*SOURCE INFORMATION*:
******************************

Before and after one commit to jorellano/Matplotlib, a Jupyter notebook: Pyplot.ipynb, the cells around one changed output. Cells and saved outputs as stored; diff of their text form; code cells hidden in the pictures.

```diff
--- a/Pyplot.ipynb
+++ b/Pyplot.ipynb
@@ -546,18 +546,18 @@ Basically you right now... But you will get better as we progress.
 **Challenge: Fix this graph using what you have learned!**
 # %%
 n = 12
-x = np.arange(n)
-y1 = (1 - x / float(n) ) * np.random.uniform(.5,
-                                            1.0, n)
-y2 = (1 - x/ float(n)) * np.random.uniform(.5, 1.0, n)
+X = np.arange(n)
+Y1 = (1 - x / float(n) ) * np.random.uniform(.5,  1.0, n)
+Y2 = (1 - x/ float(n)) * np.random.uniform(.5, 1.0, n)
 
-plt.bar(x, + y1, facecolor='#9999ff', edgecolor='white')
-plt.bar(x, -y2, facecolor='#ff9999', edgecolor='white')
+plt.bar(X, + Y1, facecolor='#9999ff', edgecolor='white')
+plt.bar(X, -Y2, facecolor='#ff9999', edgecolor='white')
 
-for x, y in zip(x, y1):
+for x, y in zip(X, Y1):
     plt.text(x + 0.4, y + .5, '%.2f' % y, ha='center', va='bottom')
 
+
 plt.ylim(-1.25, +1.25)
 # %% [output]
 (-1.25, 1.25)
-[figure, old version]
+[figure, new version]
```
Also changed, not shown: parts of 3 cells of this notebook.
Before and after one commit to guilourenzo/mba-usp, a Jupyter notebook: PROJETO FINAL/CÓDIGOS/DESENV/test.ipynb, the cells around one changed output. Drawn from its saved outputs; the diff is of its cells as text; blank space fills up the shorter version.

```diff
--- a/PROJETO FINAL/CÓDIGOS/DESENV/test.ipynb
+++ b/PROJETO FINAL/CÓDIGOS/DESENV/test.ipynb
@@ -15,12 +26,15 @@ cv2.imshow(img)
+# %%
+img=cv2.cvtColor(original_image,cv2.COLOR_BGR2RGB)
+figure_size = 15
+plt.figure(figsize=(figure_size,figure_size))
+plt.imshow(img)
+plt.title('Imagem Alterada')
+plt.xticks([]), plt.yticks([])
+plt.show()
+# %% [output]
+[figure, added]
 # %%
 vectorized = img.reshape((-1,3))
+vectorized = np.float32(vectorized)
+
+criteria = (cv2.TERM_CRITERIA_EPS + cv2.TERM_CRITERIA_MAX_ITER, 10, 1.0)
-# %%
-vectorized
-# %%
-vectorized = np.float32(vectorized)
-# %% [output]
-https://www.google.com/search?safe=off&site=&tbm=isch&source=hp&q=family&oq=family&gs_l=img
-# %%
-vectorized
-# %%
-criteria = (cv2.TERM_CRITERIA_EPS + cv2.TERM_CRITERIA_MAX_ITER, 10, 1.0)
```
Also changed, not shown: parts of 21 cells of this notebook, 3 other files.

******************************

*WHAT THE TASK REQUIRES*:
Pull out all lines from the listing that contain the string "vectorized".

*YOUR RESPONSE*:
 vectorized = img.reshape((-1,3))
+vectorized = np.float32(vectorized)
-vectorized
-vectorized = np.float32(vectorized)
-vectorized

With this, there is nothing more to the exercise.